At the same time, civil society has also recently been at the nexus of a flourishing of interest in a positive agenda for Internet governance, such as the development of broad statements of shared principles (including the Declaration of Internet Freedom), ad hocnetworks for engagement on current policy processes (such as the ITU’s World Conference on International Telecommunications (WCIT) at which the ITRs are being renegotiated), and new institutional innovations that could channel public interest inputs into policy development processes either in a reactive (eg. the Internet Defence League) or a proactive (eg. the Enhanced Cooperation Task Force) fashion.
Some of these civil society initiatives are so new that those leading them have not yet had time to adequately allow for the input of other NGOs who may have a long background working on ICT issues in their own countries, with important perspectives to contribute. In fact there is much scope for all of the NGOs working on Internet governance issues, from North and South alike, to gain valuable practical knowledge from each other. In advance of the upcoming meetings of the Internet Governance Forum (IGF) and the ITU’s WCIT, we have an important opportunity to share such knowledge, to deliberate on issues of difference, and to produce tangible outputs to further objectives that we share.
We therefore propose an inclusive gathering of key civil society organisations from across the world, at which they would have the opportunity to highlight their various initiatives, and foster mutual learning and broader engagement. The gathering is to be called “Best Bits” because it does not aim to present a single solution for ratification by the assembled groups, but rather to offer an open space where each group can present and advocate for the initiatives that they believe offer the best positive agenda for advancing broadly shared civil society interests in Internet governance.

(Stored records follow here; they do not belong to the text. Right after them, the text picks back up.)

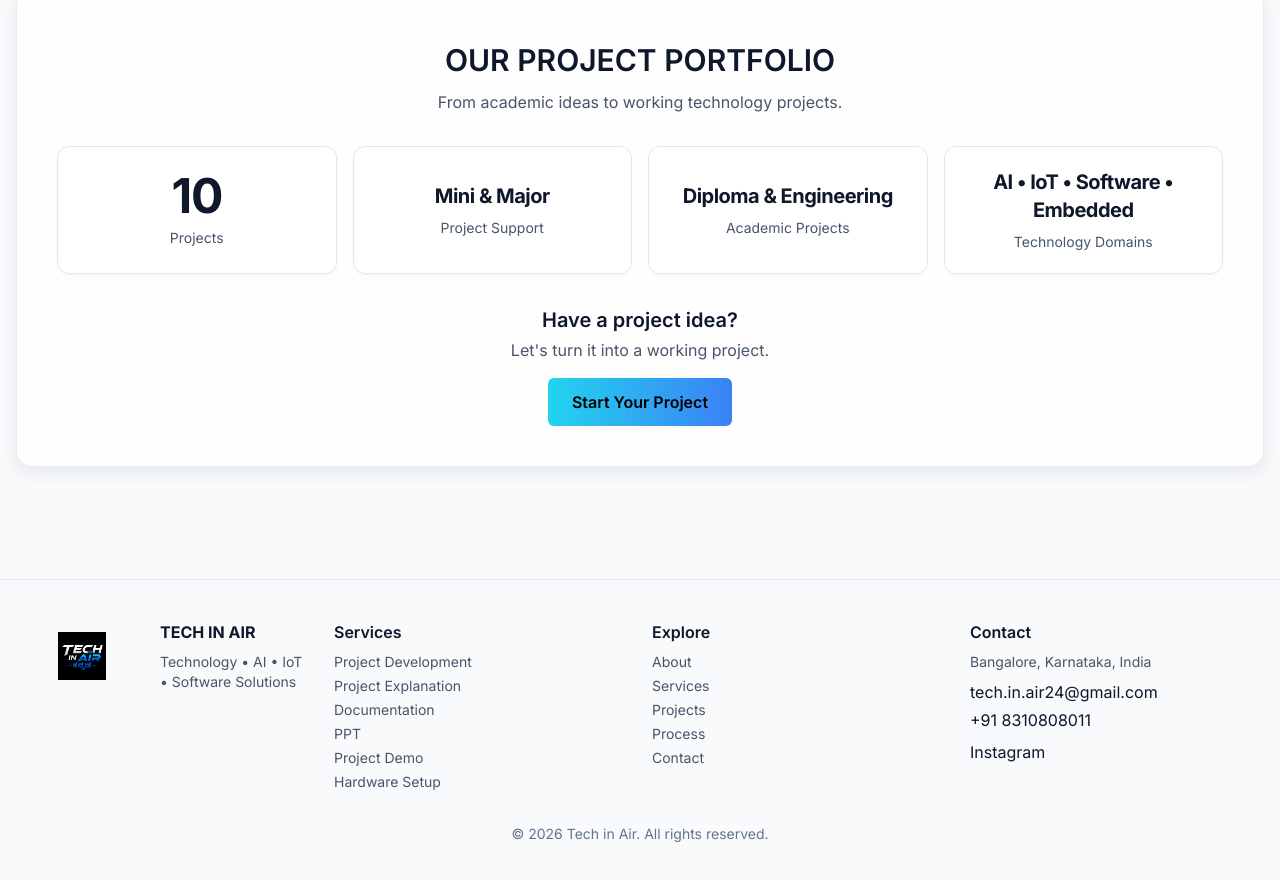
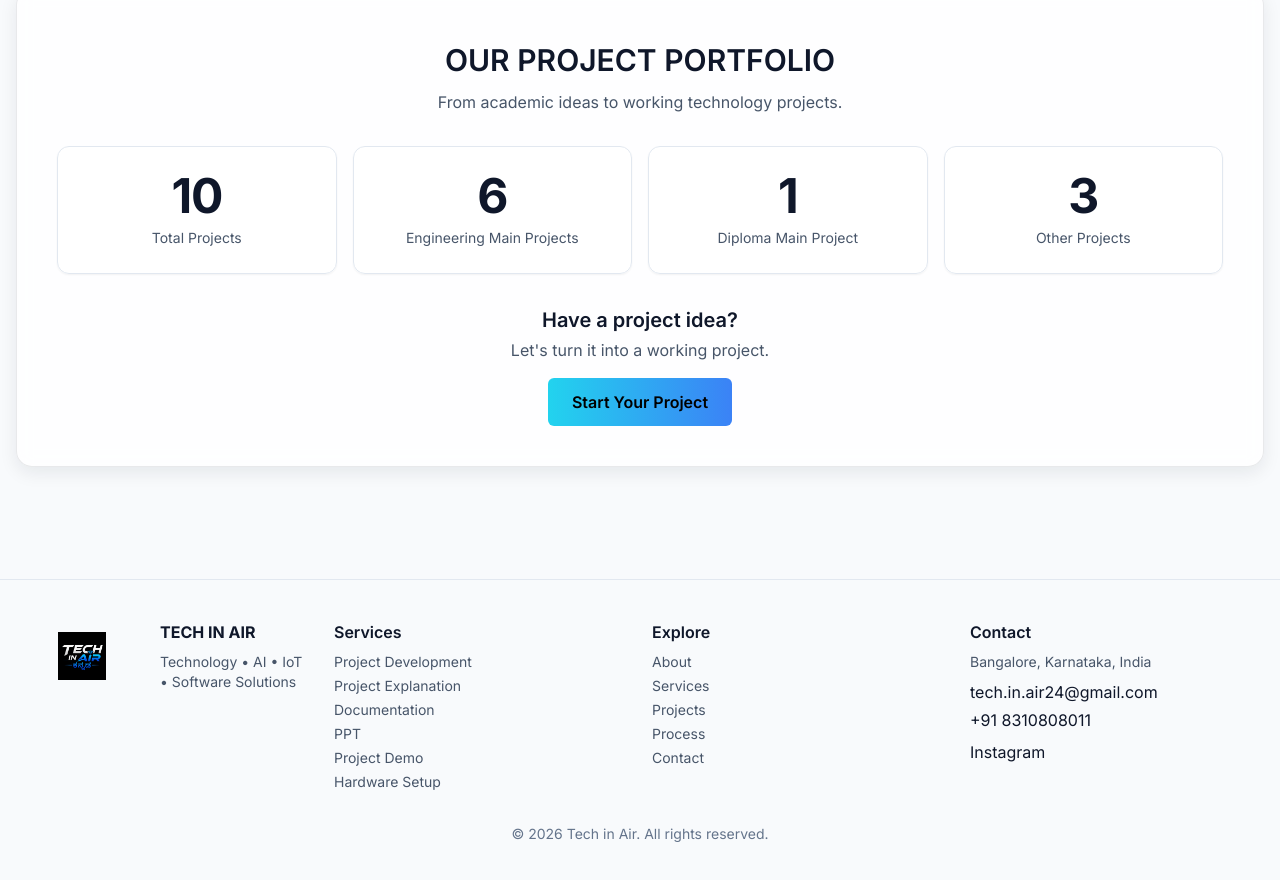
Before and after one commit to techinair24-cyber/tech-in-air, a React (Vite) app: page / in a window 1280 px wide. Shown: the part 3071-3951 px from the top of the page. Built offline with nearby package versions, Linux system fonts and the light colour scheme.

Commit message:
Update project portfolio counts

```diff
--- a/src/pages/Home.jsx
+++ b/src/pages/Home.jsx
@@ -59,10 +59,10 @@ export default function Home(){
 
             <div className="mt-8 grid gap-4 sm:grid-cols-2 lg:grid-cols-4">
               {[
-                { title: `${projects.length}`, description: 'Projects', prominent: true },
-                { title: 'Mini & Major', description: 'Project Support' },
-                { title: 'Diploma & Engineering', description: 'Academic Projects' },
-                { title: 'AI • IoT • Software • Embedded', description: 'Technology Domains' },
+                { title: '10', description: 'Total Projects', prominent: true },
+                { title: '6', description: 'Engineering Main Projects', prominent: true },
+                { title: '1', description: 'Diploma Main Project', prominent: true },
+                { title: '3', description: 'Other Projects', prominent: true },
               ].map(({ title, description, prominent }, index) => (
                 <motion.div
                   key={description}
```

Katitza Rodriguez, EFF International Rights Director, will be facilitating the last session on "Making an inclusive civil society network on IG issues sustainable". Existing civil society+ networks are: – Internet Defence League, Internet Governance Caucus, Global Network Initiative, CSISAC, OpenMedia network, Internet Progress Administration, Internet Rights and Principle coalition, APC, among others.